Kevlar is the registered trademark for a para-aramid synthetic fibre, also known simply as ARAMID in other sticks This high-strength material was first commercially used in the early 1970s as a replacement for steel in racing tires. Typically it is spun into ropes or fabric sheets that can be used as such or as an ingredient in composite material components.
Currently, Kevlar has many applications, including bulletproof vests, because of its high tensile strength-to-weight ratio; by this measure it is 5 times stronger than steel. Tungsten carbide (chemical formula WC) is a chemical compound (specifically, a carbide) containing equal parts of tungsten and carbon atoms. In its most basic form, tungsten carbide is a fine grey powder, Tungsten carbide is approximately twice as strong as steel, For TCDK the fine powder version of WC is diffused through a sheet of Kevlar in the manufacturing process further enhancing the natural characteristics of the material and increasing both its strength and more specifically its durability.

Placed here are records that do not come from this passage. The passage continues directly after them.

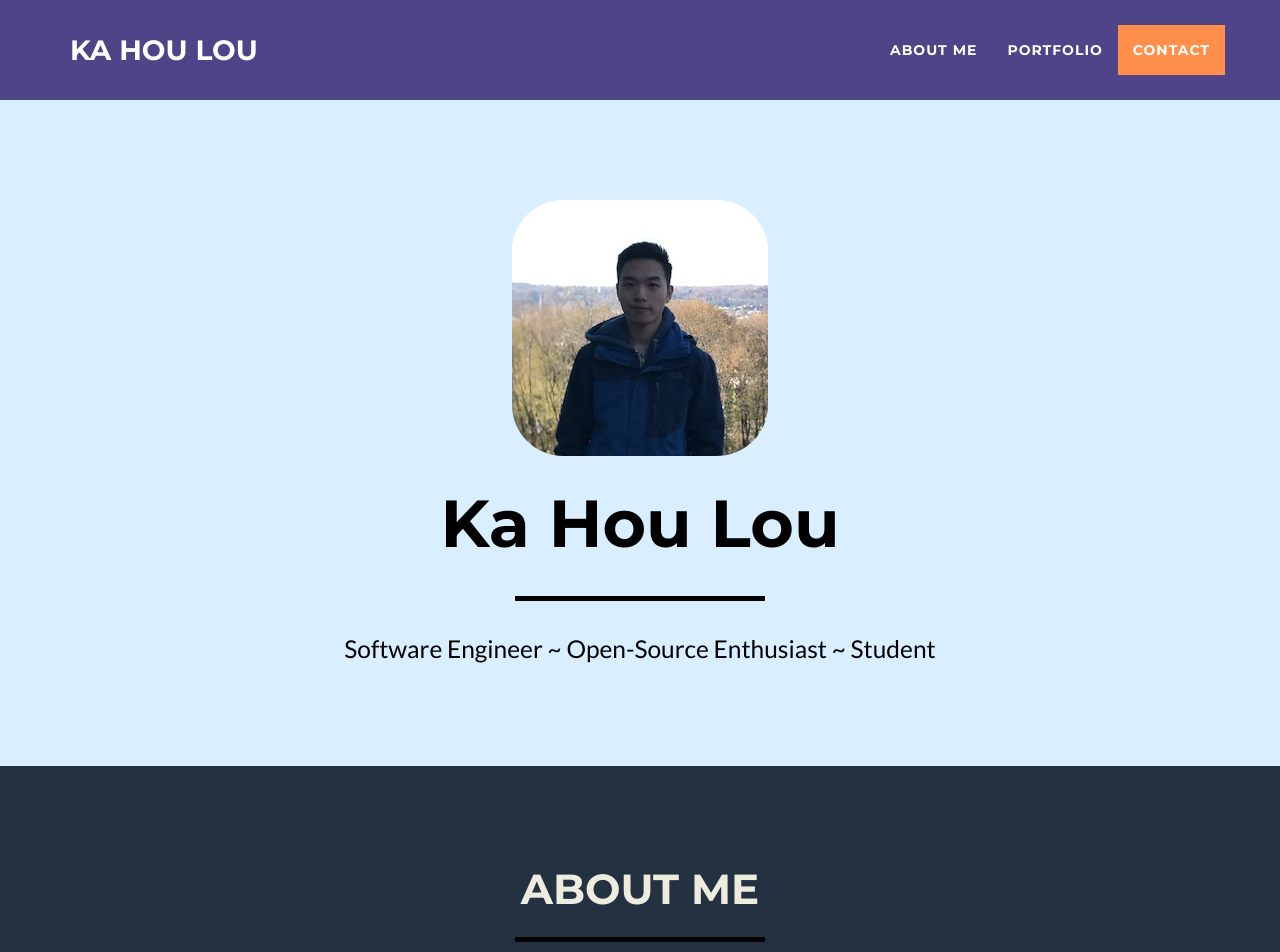
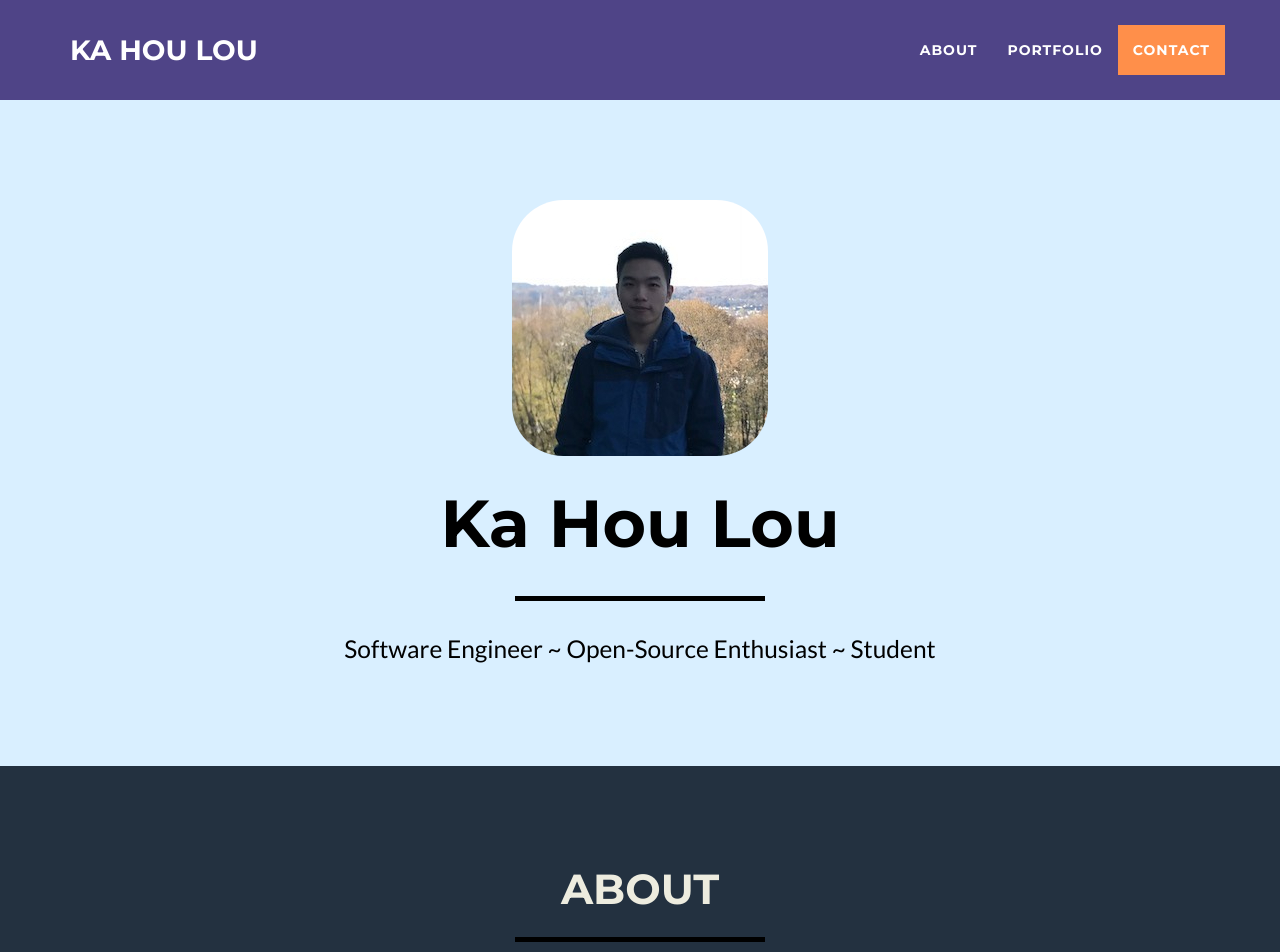
Before and after one commit to klou9805/klou9805.github.io, a website: page index.html in a window 1280 px wide. Shown: the top 952 px of the page. Drawn offline with nearby package versions, Linux system fonts and the light colour scheme.

Commit message:
Add files via upload

```diff
--- a/index.html
+++ b/index.html
@@ -51,7 +51,7 @@
                         <a href="#page-top"></a>
                     </li>
 					<li class="page-scroll">
-                        <a href="#about">About Me</a>
+                        <a href="#about">About</a>
                     </li>
                     <li class="page-scroll">
                         <a href="#portfolio">Portfolio</a>
@@ -87,7 +87,7 @@
         <div class="container">
             <div class="row">
                 <div class="col-lg-12 text-center">
-                    <h2>About Me</h2>
+                    <h2>About</h2>
                     <hr class="star-light">
                 </div>
             </div>
```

QCS (quad carbon sleeve)
Mercian’s QCS technology is based around enhancing the already common braided technology. By weaving carbon strands together you create a carbon sleeveUsing a full-length sleeve creates a softer feel, a lighter weight, but creates exceptional energy transfer and therefore power. The full-length sleeve is then overlayed with 3 more smaller sleeves to offer enhanced protection at the three identified stress points – base of handle, backhand hitting zone and stick ‘heel’. By utilising these four sleeves we create a unique structure for delivery of maximum power and durability.
The particles within our resins have been altered at a nano-size level (10 x below microscopic) Instead of using nanocarbon particles, the use of rubberized polymers creates a more flexible but stronger bond between the composite layers. This increases the stiffness of the sticks and reduces de-lamination.
A unique lay-up of all the materials used in the top sticks – Fibreglass, Basalt, Kevlar (TCDK) and Japanese carbon to create a specific super-hard panel of processed composite material to enhance the backhand hitting area, helping to generate more power and ball speed.